*** Opening RECORDED INFORMATION ***

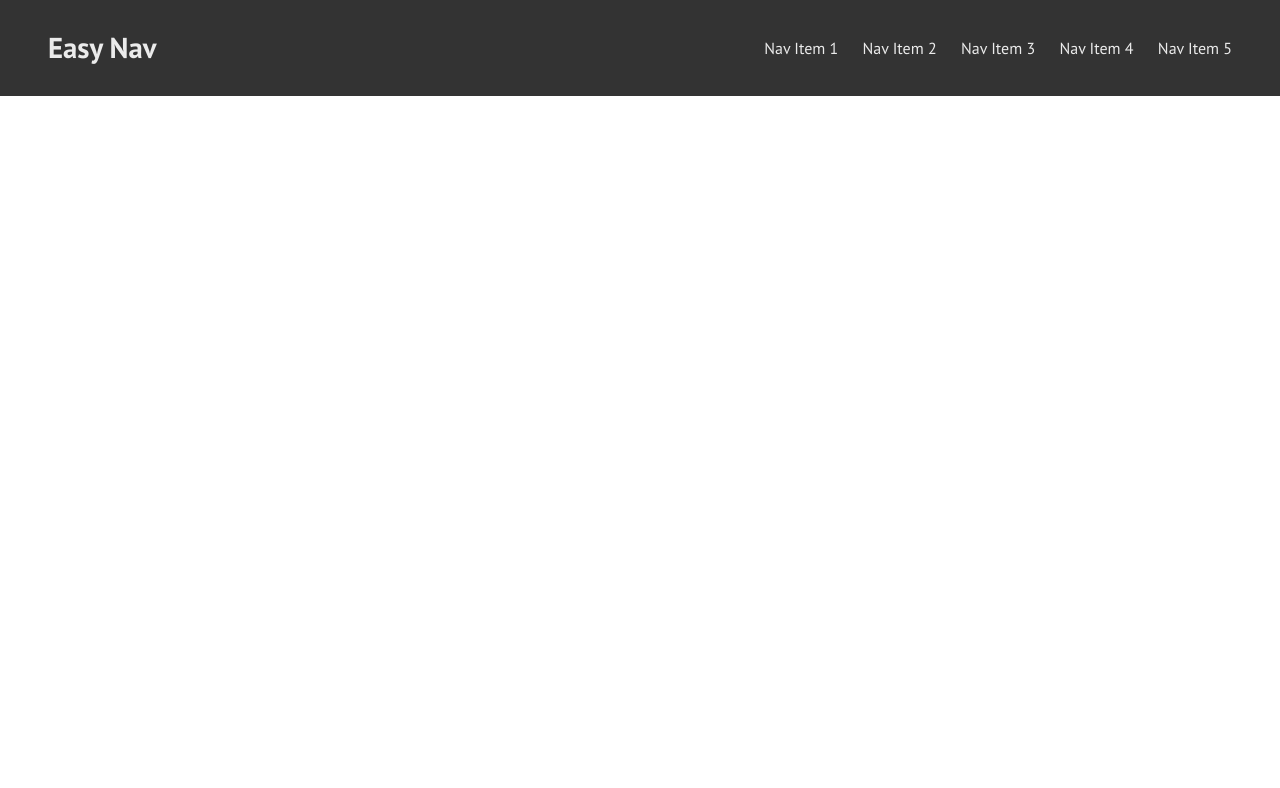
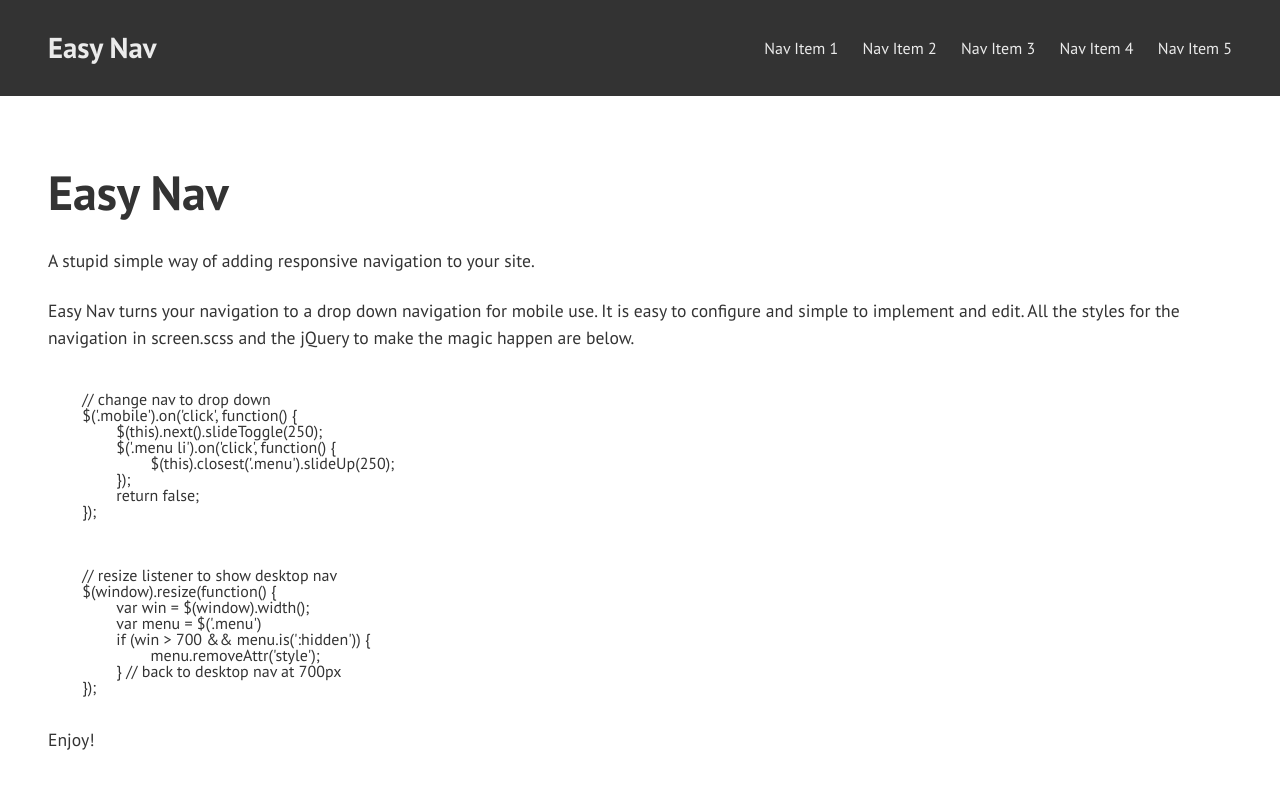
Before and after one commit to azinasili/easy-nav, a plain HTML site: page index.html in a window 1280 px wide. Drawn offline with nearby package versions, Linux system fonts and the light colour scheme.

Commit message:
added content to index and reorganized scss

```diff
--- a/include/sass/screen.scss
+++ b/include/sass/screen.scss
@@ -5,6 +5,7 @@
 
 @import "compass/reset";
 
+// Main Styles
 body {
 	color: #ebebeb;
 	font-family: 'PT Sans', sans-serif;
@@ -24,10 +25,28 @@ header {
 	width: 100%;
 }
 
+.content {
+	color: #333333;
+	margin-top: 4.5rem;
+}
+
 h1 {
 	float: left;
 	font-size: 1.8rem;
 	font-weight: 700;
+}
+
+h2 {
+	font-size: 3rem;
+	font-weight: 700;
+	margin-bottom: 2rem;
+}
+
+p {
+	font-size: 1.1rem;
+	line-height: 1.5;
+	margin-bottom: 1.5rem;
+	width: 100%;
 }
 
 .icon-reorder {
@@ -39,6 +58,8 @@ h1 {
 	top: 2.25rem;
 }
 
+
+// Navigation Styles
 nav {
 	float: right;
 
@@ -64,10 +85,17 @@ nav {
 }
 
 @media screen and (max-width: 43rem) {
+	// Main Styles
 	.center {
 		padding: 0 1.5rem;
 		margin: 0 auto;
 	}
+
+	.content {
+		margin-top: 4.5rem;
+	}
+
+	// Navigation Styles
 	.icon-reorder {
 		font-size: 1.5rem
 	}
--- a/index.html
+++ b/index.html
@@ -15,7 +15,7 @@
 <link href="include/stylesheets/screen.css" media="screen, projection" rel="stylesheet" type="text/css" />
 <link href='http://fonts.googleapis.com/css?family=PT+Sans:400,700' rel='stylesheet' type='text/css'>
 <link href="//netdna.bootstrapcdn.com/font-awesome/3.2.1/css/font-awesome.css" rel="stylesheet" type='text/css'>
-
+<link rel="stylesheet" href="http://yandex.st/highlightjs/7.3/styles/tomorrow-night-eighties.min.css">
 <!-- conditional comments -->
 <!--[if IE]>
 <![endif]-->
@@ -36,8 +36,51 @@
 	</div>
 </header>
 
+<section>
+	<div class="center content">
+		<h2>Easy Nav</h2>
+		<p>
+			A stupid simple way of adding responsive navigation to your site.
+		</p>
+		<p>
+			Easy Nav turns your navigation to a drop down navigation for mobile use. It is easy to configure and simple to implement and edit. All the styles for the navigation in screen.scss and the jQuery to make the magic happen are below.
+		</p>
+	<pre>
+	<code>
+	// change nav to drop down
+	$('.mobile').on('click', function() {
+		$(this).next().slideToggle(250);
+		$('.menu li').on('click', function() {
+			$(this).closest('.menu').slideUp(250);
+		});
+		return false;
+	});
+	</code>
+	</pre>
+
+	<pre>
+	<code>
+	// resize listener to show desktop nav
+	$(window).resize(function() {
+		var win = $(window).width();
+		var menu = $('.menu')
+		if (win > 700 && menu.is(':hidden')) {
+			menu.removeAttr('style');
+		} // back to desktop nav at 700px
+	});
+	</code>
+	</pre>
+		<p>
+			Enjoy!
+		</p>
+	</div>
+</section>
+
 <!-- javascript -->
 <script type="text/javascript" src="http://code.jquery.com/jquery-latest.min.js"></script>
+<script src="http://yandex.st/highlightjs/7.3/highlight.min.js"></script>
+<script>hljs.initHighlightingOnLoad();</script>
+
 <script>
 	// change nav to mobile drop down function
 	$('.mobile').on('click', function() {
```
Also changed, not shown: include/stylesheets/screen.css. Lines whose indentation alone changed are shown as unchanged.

*** Closing RECORDED INFORMATION ***

WHAT TO WORK ON | Take the data above and repeat it exactly, leaving each picture out.

TASK RESPONSE |
Before and after one commit to azinasili/easy-nav, a plain HTML site: page index.html in a window 1280 px wide. Drawn offline with nearby package versions, Linux system fonts and the light colour scheme.

Commit message:
added content to index and reorganized scss

```diff
--- a/include/sass/screen.scss
+++ b/include/sass/screen.scss
@@ -5,6 +5,7 @@
 
 @import "compass/reset";
 
+// Main Styles
 body {
 	color: #ebebeb;
 	font-family: 'PT Sans', sans-serif;
@@ -24,10 +25,28 @@ header {
 	width: 100%;
 }
 
+.content {
+	color: #333333;
+	margin-top: 4.5rem;
+}
+
 h1 {
 	float: left;
 	font-size: 1.8rem;
 	font-weight: 700;
+}
+
+h2 {
+	font-size: 3rem;
+	font-weight: 700;
+	margin-bottom: 2rem;
+}
+
+p {
+	font-size: 1.1rem;
+	line-height: 1.5;
+	margin-bottom: 1.5rem;
+	width: 100%;
 }
 
 .icon-reorder {
@@ -39,6 +58,8 @@ h1 {
 	top: 2.25rem;
 }
 
+
+// Navigation Styles
 nav {
 	float: right;
 
@@ -64,10 +85,17 @@ nav {
 }
 
 @media screen and (max-width: 43rem) {
+	// Main Styles
 	.center {
 		padding: 0 1.5rem;
 		margin: 0 auto;
 	}
+
+	.content {
+		margin-top: 4.5rem;
+	}
+
+	// Navigation Styles
 	.icon-reorder {
 		font-size: 1.5rem
 	}
--- a/index.html
+++ b/index.html
@@ -15,7 +15,7 @@
 <link href="include/stylesheets/screen.css" media="screen, projection" rel="stylesheet" type="text/css" />
 <link href='http://fonts.googleapis.com/css?family=PT+Sans:400,700' rel='stylesheet' type='text/css'>
 <link href="//netdna.bootstrapcdn.com/font-awesome/3.2.1/css/font-awesome.css" rel="stylesheet" type='text/css'>
-
+<link rel="stylesheet" href="http://yandex.st/highlightjs/7.3/styles/tomorrow-night-eighties.min.css">
 <!-- conditional comments -->
 <!--[if IE]>
 <![endif]-->
@@ -36,8 +36,51 @@
 	</div>
 </header>
 
+<section>
+	<div class="center content">
+		<h2>Easy Nav</h2>
+		<p>
+			A stupid simple way of adding responsive navigation to your site.
+		</p>
+		<p>
+			Easy Nav turns your navigation to a drop down navigation for mobile use. It is easy to configure and simple to implement and edit. All the styles for the navigation in screen.scss and the jQuery to make the magic happen are below.
+		</p>
+	<pre>
+	<code>
+	// change nav to drop down
+	$('.mobile').on('click', function() {
+		$(this).next().slideToggle(250);
+		$('.menu li').on('click', function() {
+			$(this).closest('.menu').slideUp(250);
+		});
+		return false;
+	});
+	</code>
+	</pre>
+
+	<pre>
+	<code>
+	// resize listener to show desktop nav
+	$(window).resize(function() {
+		var win = $(window).width();
+		var menu = $('.menu')
+		if (win > 700 && menu.is(':hidden')) {
+			menu.removeAttr('style');
+		} // back to desktop nav at 700px
+	});
+	</code>
+	</pre>
+		<p>
+			Enjoy!
+		</p>
+	</div>
+</section>
+
 <!-- javascript -->
 <script type="text/javascript" src="http://code.jquery.com/jquery-latest.min.js"></script>
+<script src="http://yandex.st/highlightjs/7.3/highlight.min.js"></script>
+<script>hljs.initHighlightingOnLoad();</script>
+
 <script>
 	// change nav to mobile drop down function
 	$('.mobile').on('click', function() {
```
Also changed, not shown: include/stylesheets/screen.css. Lines whose indentation alone changed are shown as unchanged.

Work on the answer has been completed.